I had asked that a long chair a kavichchiya be woven in cane instead of cushioning it which is the preferred option in these parts, though weaving is the more appropriate course for this climate. I did not realize what a procedure that this simple task would become.
There is fake cane(plastic), called ‘Chintha’ which is about a quarter of the price of cane that people use, but which wont last very long, and then there is the real thing. For the particular piece of furniture the finest of the cane strips is required if the job is to be done to perfection. I require 3kg at a price of Rs1300/- a kg at the source.

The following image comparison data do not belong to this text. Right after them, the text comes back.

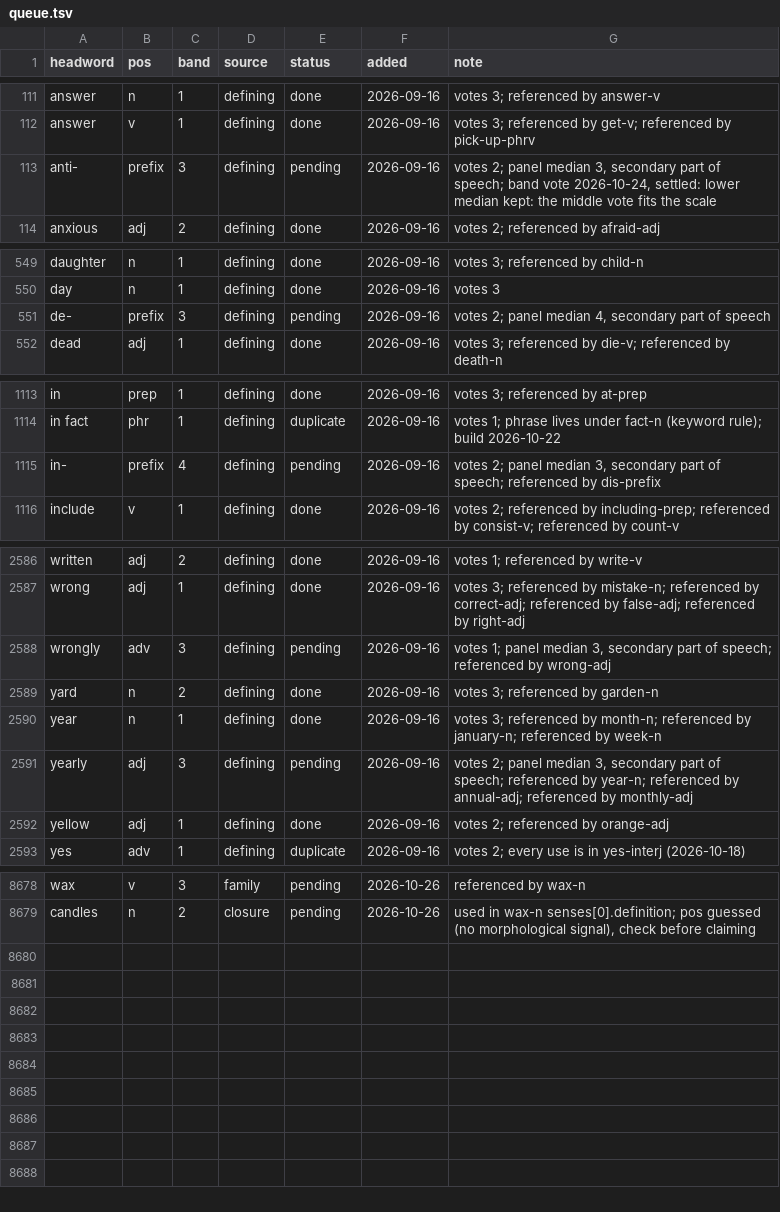
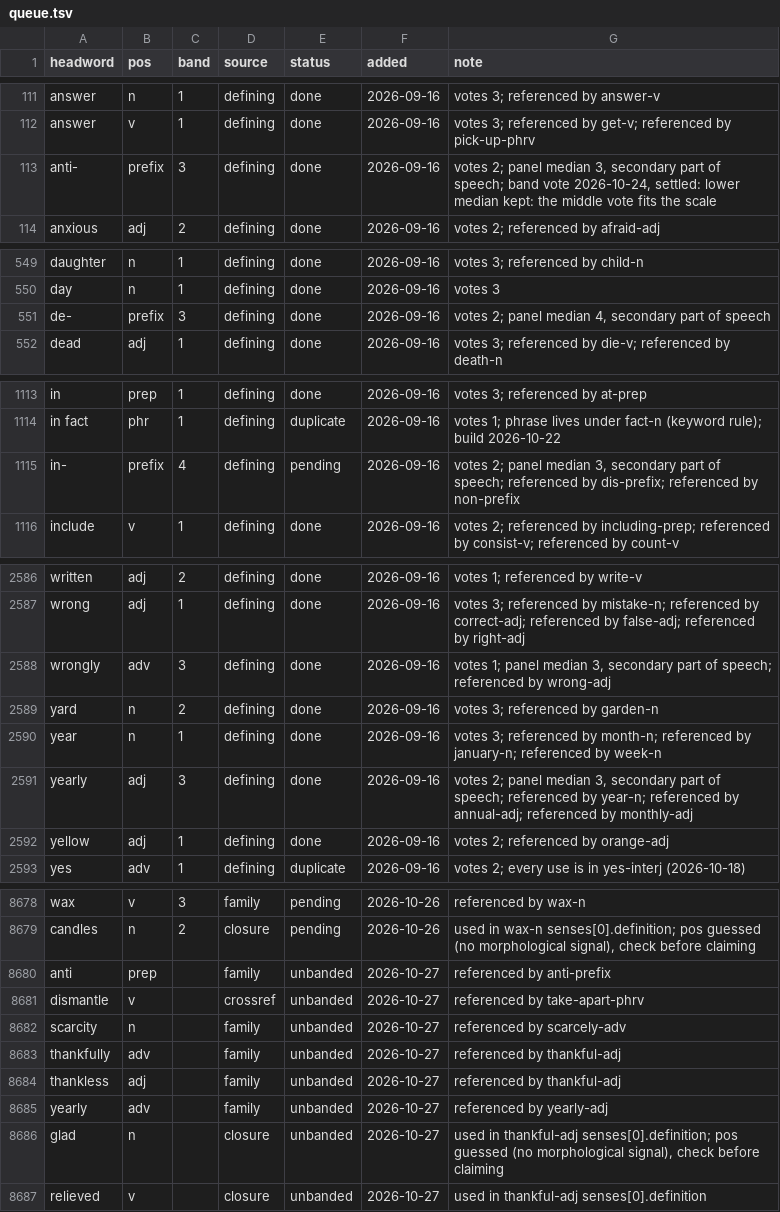
Before and after one commit to tkgally/eex-dict, a TSV file: headwords/queue.tsv, drawn as a sheet; only a part is shown, gaps mark what is left out; the diff covers the shown part only.

```diff
--- a/headwords/queue.tsv
+++ b/headwords/queue.tsv
@@ -112,3 +112,3 @@ answer	n	1	defining	done	2026-09-16	votes 3; referenced by answer-v
 answer	v	1	defining	done	2026-09-16	votes 3; referenced by get-v; referenced by pick-up-phrv
-anti-	prefix	3	defining	pending	2026-09-16	votes 2; panel median 3, secondary part of speech; band vote 2026-10-24, settled: lower median kept: the middle vote fits the scale
+anti-	prefix	3	defining	done	2026-09-16	votes 2; panel median 3, secondary part of speech; band vote 2026-10-24, settled: lower median kept: the middle vote fits the scale
 anxious	adj	2	defining	done	2026-09-16	votes 2; referenced by afraid-adj
@@ -550,3 +550,3 @@ daughter	n	1	defining	done	2026-09-16	votes 3; referenced by child-n
 day	n	1	defining	done	2026-09-16	votes 3
-de-	prefix	3	defining	pending	2026-09-16	votes 2; panel median 4, secondary part of speech
+de-	prefix	3	defining	done	2026-09-16	votes 2; panel median 4, secondary part of speech
 dead	adj	1	defining	done	2026-09-16	votes 3; referenced by die-v; referenced by death-n
@@ -1114,3 +1114,3 @@ in	prep	1	defining	done	2026-09-16	votes 3; referenced by at-prep
 in fact	phr	1	defining	duplicate	2026-09-16	votes 1; phrase lives under fact-n (keyword rule); build 2026-10-22
-in-	prefix	4	defining	pending	2026-09-16	votes 2; panel median 3, secondary part of speech; referenced by dis-prefix
+in-	prefix	4	defining	pending	2026-09-16	votes 2; panel median 3, secondary part of speech; referenced by dis-prefix; referenced by non-prefix
 include	v	1	defining	done	2026-09-16	votes 2; referenced by including-prep; referenced by consist-v; referenced by count-v
@@ -2587,6 +2587,6 @@ written	adj	2	defining	done	2026-09-16	votes 1; referenced by write-v
 wrong	adj	1	defining	done	2026-09-16	votes 3; referenced by mistake-n; referenced by correct-adj; referenced by false-adj; referenced by right-adj
-wrongly	adv	3	defining	pending	2026-09-16	votes 1; panel median 3, secondary part of speech; referenced by wrong-adj
+wrongly	adv	3	defining	done	2026-09-16	votes 1; panel median 3, secondary part of speech; referenced by wrong-adj
 yard	n	2	defining	done	2026-09-16	votes 3; referenced by garden-n
 year	n	1	defining	done	2026-09-16	votes 3; referenced by month-n; referenced by january-n; referenced by week-n
-yearly	adj	3	defining	pending	2026-09-16	votes 2; panel median 3, secondary part of speech; referenced by year-n; referenced by annual-adj; referenced by monthly-adj
+yearly	adj	3	defining	done	2026-09-16	votes 2; panel median 3, secondary part of speech; referenced by year-n; referenced by annual-adj; referenced by monthly-adj
 yellow	adj	1	defining	done	2026-09-16	votes 2; referenced by orange-adj
@@ -8679 +8679,9 @@ wax	v	3	family	pending	2026-10-26	referenced by wax-n
 candles	n	2	closure	pending	2026-10-26	used in wax-n senses[0].definition; pos guessed (no morphological signal), check before claiming
+anti	prep		family	unbanded	2026-10-27	referenced by anti-prefix
+dismantle	v		crossref	unbanded	2026-10-27	referenced by take-apart-phrv
+scarcity	n		family	unbanded	2026-10-27	referenced by scarcely-adv
+thankfully	adv		family	unbanded	2026-10-27	referenced by thankful-adj
+thankless	adj		family	unbanded	2026-10-27	referenced by thankful-adj
+yearly	adv		family	unbanded	2026-10-27	referenced by yearly-adj
+glad	n		closure	unbanded	2026-10-27	used in thankful-adj senses[0].definition; pos guessed (no morphological signal), check before claiming
+relieved	v		closure	unbanded	2026-10-27	used in thankful-adj senses[0].definition
```
Also changed, not shown: 20 edited cells elsewhere in this file, 43 other files.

Cutting cane is illegal, unless one has a permit. The plants are protected as endangered, as they grow along waterways and are seen less and less. I went with the weaver, who lives in the next village, the proud villages of Purana Ratmale(one of 7 original villages of Polonnaruwa) who call themselves high class Govigama, look down on these people as being transplanted recently as Rodiya. So they have to resort to skills other than farming.
It was a fair distance, to Manampitiya at the edge of the Polonnaruwa district crossing the mighty Mahaweli over the Japan Peace Bridge! There is cane right along the river banks and people here have permits to harvest and make the various sizes for the various woven products. I was given a lesson on the various qualities of cane by the owner of the shop, who also sells caneware and he told me that the Moratuwa furniture shops are his largest customers for cane for weaving in their workshops.
On the way back I stopped by my Hingurakgoda agricultural tract and this man spots the cane right along the river of my property, and tells me I have all the cane I want for any caneware and as long as I only use it for personal use it would not be a problem as I would encourage the growth of the plants by pruning mature cane and he would make anything I wanted on site. So this was an added bonus of the journey and meeting the weaver who explained how to preserve and why the shops in Wewaldeniya along the Kandy road sell nice looking cane ware which lasts only a short while because they are polished and ruin the longevity of the cane. He learnt his craft in Wewaldeniya, where the shops look enticing with prices less so.
Digressing a little I also purchased a reed mat, a super example of Thunhiriya reed, which he had made as a sample for a hotel, which wanted to use reed mats as the ceiling material. That hotel ordered 750 of these 6ft long mats for their entire ceiling.
Ironically, Ratmale used to be a center for the weaving of reed mats by the women primarily for home use but also as an additional income source. I have both Gallaha the superior version and Thunhiriya reed on my forest property. I am also in the process of preserving a Gallaha reed marsh on the property with the intention of having a weaver on site to make mats etc with this reed to maintain a fast dying craft in these areas.
It was therefore a pleasant if unexpected finding that I actually have the raw material for these crafts in my two Polonnaruwa properties both along wetlands and also know of local craftsman who can turn out items from them.